==== Task input ====

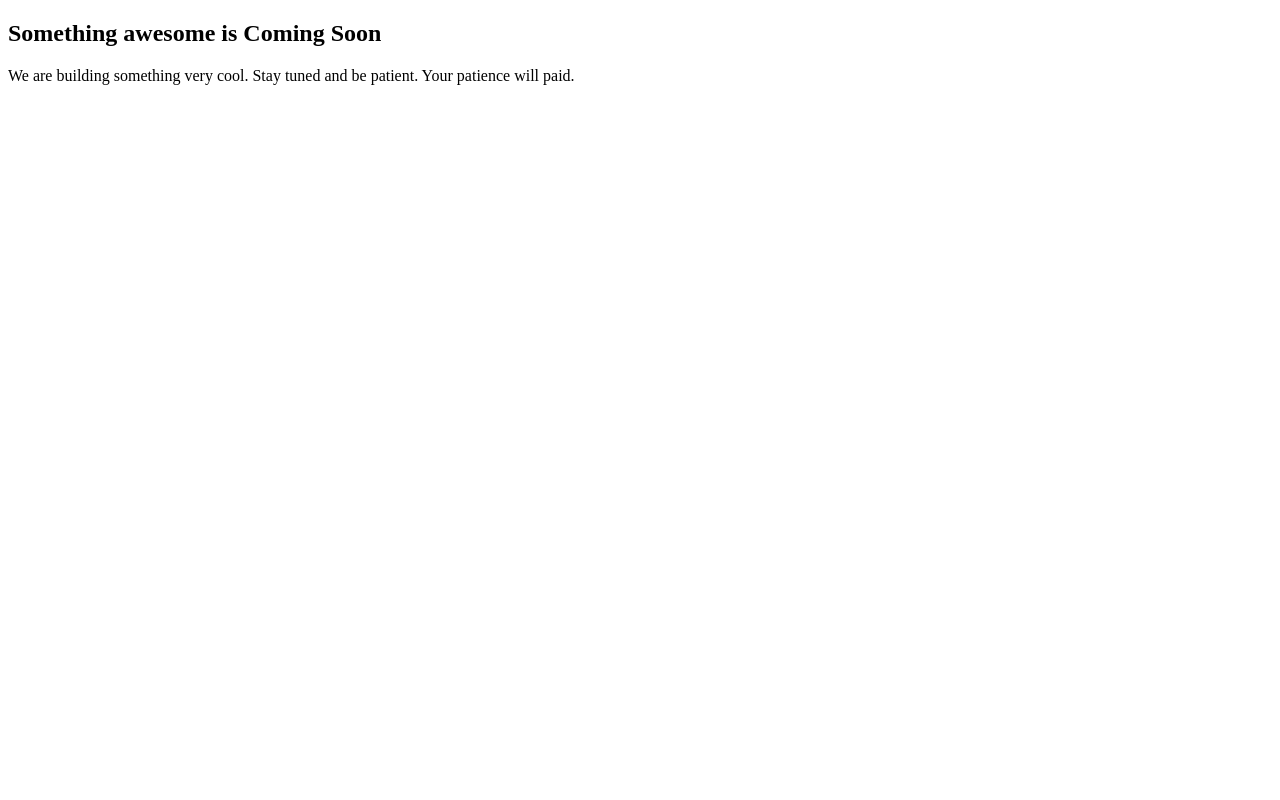
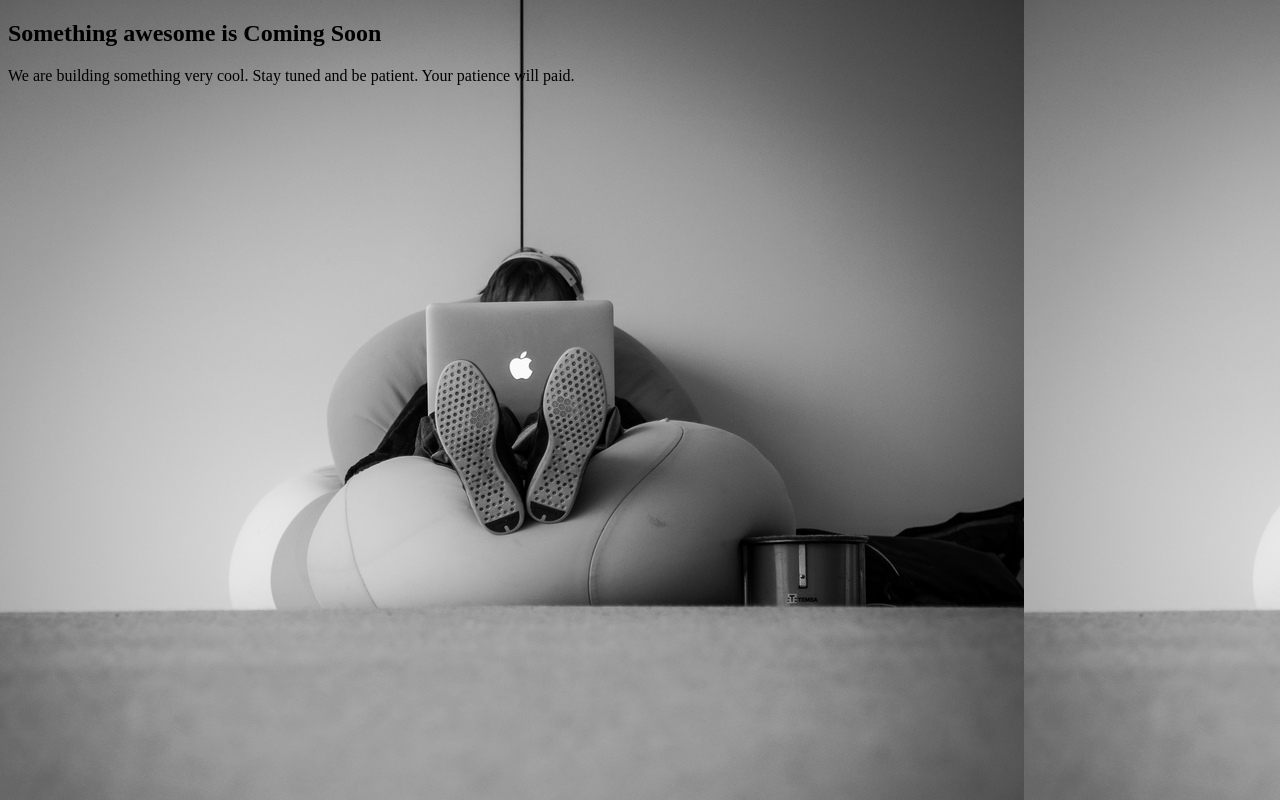
Before and after one commit to SHUBHAMSRI1103/test, a plain HTML site: page index.html in a window 1280 px wide. Drawn offline with Linux system fonts and the light colour scheme.

Commit message:
Update index.html

```diff
--- a/index.html
+++ b/index.html
@@ -3,7 +3,7 @@
   <head>
     <title>projecTech</title>
   </head>
-  <body>
+  <body background="3.jpg">
     <header>
       <div>
         <h2 data-scroll-reveal="enter left and move 50px over 1.8s">
```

====

- [Exercise prompt]
Extract, from the listing above, every line where the string "index" occurs.

- [Problem solution]
Before and after one commit to SHUBHAMSRI1103/test, a plain HTML site: page index.html in a window 1280 px wide. Drawn offline with Linux system fonts and the light colour scheme.
Update index.html
--- a/index.html
+++ b/index.html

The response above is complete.